While 76 percent said they felt sexual activity was an important part of a relationship, 40 percent said they are still sexually active.
The poll, sponsored by AARP and Michigan Medicine, surveyed a nationally representative sample of 1,002 people in October.
Interest in sex did appear to decrease with age however, with those between the ages of 65 and 70 almost twice as likely as those in their late 70s to be sexually active, and with 33% of those in their late 60s saying they were extremely or very interested in sex, compared with 19% of those in their late 70s. A third of the people in their late 60s said they were extremely or very interested in sex, but that number dropped to 19 percent for those in their late 70s. Meanwhile, only 31 percent of women were sexually active, and only 12 percent were interesting in having sex.
Officials found that 18 percent of men and 3 percent of women polled used some form of medication or supplement to rev up their engines going in the bedroom.
Men said sex was an important part of their lives as seniors, more so than women.
Seventy-two percent of respondents said they now had some kind of romantic partner, married or otherwise.
According to Erica Solway, the co-associate director of the poll, the difference is partially explained by the fact that more men either stayed married or were partnered up. However, a new study out of the University of MI showed that is not the case at all, with plenty of senior citizens reporting that they still have active, fulfilling sex lives.
Solway and colleagues learned that there can be sharp differences in the respondents' sex lives depending on their health, age, and gender.
To find out how participants resolved sexual problems in order to have a healthy and satisfying sex life, the poll also asked participants if they've talked with their doctors about their sexual health.
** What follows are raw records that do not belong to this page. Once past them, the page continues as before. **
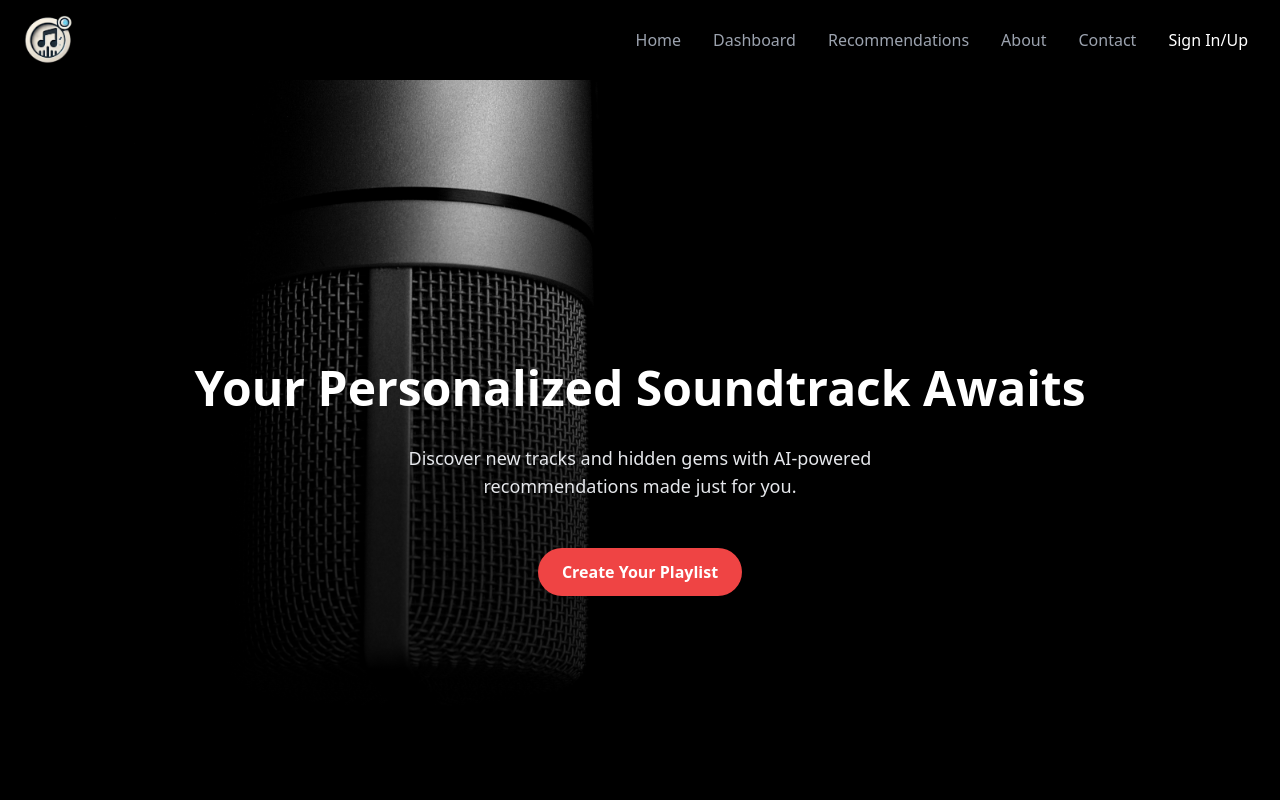
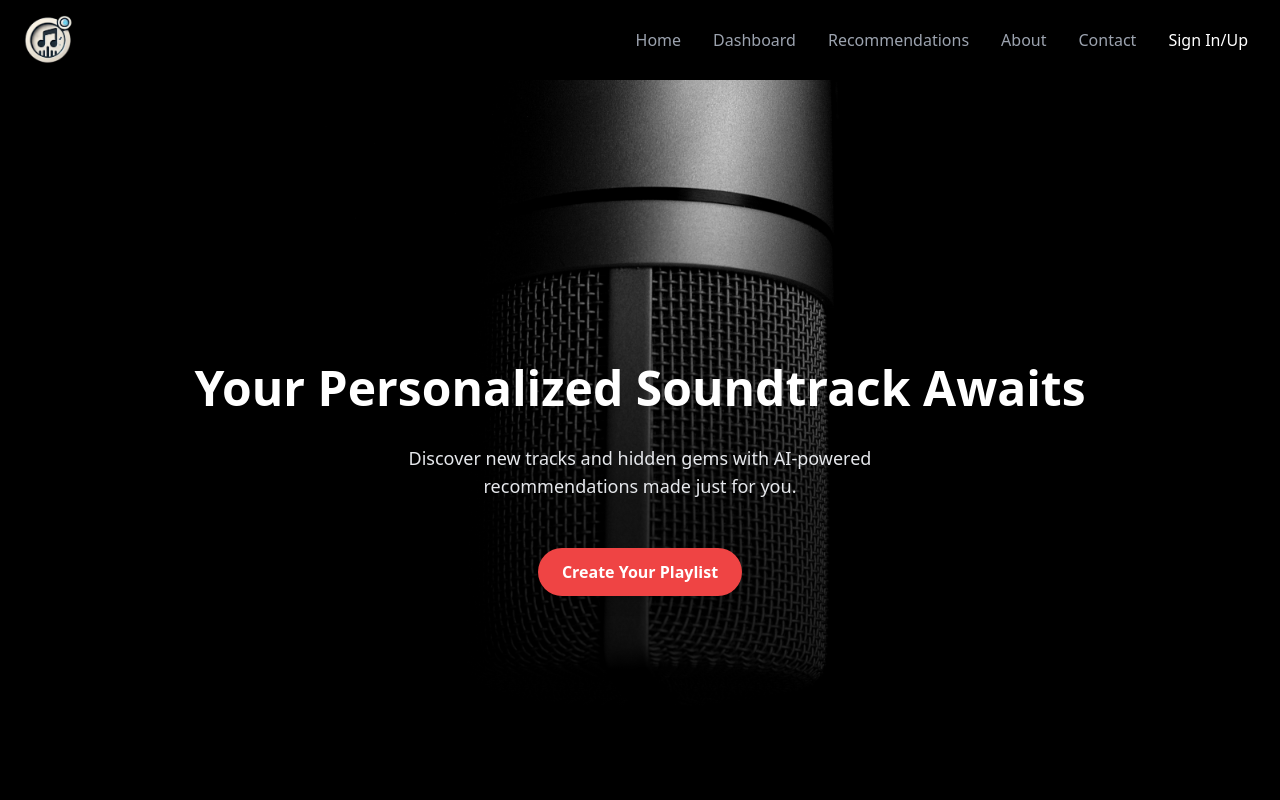
Before and after one commit to jarodchristiansen/Recommendation-Engine-Frontend, a Next.js app: page / in a window 1280 px wide. Shown: the top 800 px of the page. Built offline with nearby package versions, Linux system fonts and the light colour scheme.

Commit message:
update landing css

```diff
--- a/app/index.css
+++ b/app/index.css
@@ -11,7 +11,7 @@
   background-image: url('../public/images/mic-hero.jpg'); /* Adjust the path */
 
   background-size: contain;
-  background-position: cover;
+  background-position: center;
   background-attachment: fixed;
   background-repeat: no-repeat;
 
```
Healthier seniors were twice as likely as those seniors in poor health to be sexually active.
'It's important for older adults and clinicians to talk about how age-related changes in physical health, relationships, lifestyles and responsibilities such as care-giving, affect them'.
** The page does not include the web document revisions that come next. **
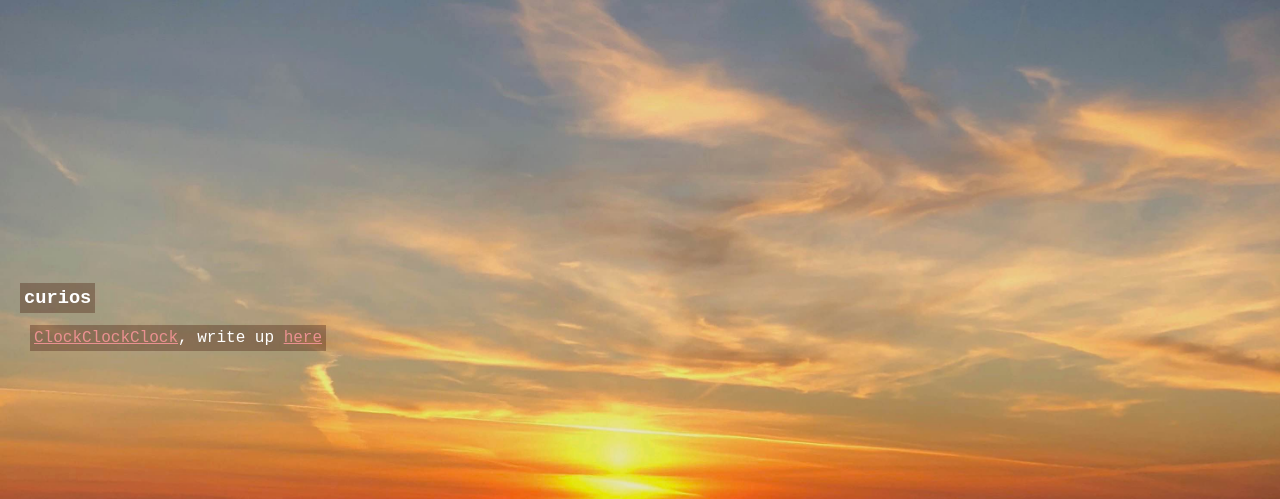
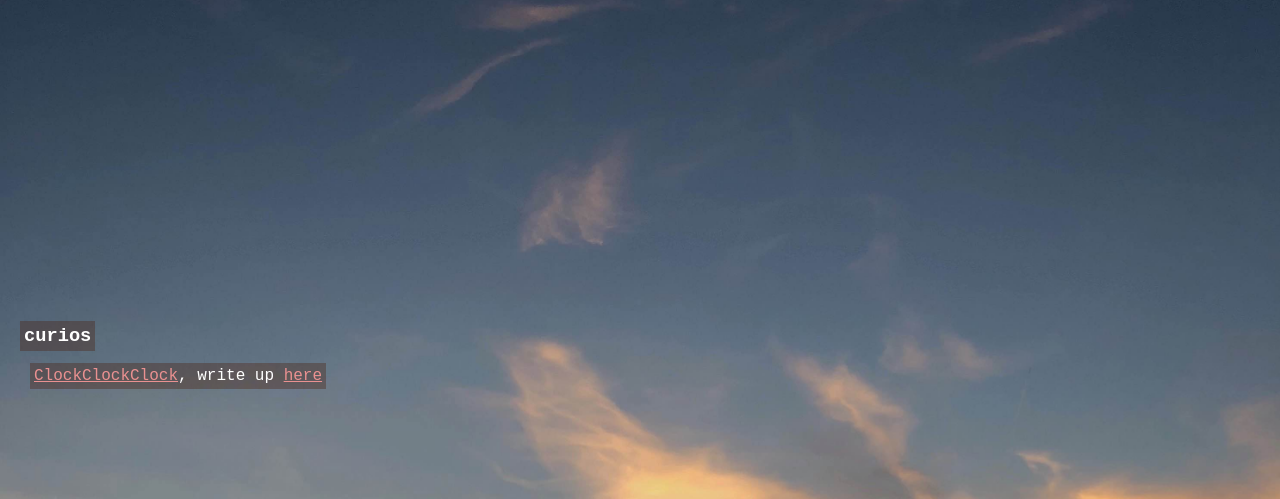
Before and after one commit to mattjbones/mbarnettjones, a website: page index.html in a window 1280 px wide. Shown: the part 285-784 px from the top of the page. Drawn offline with Linux system fonts and the light colour scheme.

Commit message:
tweaks to the background

```diff
--- a/style/home.css
+++ b/style/home.css
@@ -1,16 +1,17 @@
 html,
 body,
 .content {
-  width: 100%;
-  height: 100%;
   padding: 0;
   margin: 0;
 }
 
-body {
+html {
   background-image: url(../media/background_small.jpg);
+  /* background-position: 100% 80%; */
+  height: 100%;
+  background-position: top;
+  background-repeat: no-repeat;
   background-size: cover;
-  background-position: 100% 80%;
 }
 
 * {
@@ -21,7 +22,8 @@ body {
 body {
   font-family: 'Courier New';
   font-size: 100%;
-  overflow: hidden;
+  overflow-x: hidden;
+  overflow-y: scroll;
 }
 
 div {
@@ -85,8 +87,9 @@ a:hover {
 }
 
 .curios {
-  position: absolute;
-  bottom: 20vh;
+  position: relative;
+  margin-top: 40vh;
+  margin-bottom: 10px;
 }
 
 @media (max-width: 400px) {
```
'This survey just confirms that the need for and interest in sexual intimacy doesn't stop at a certain age, ' says Alison Bryant, Ph.D., senior vice president of research for AARP. Those same women indicated they were more likely to be satisfied with their sex lives overall than men.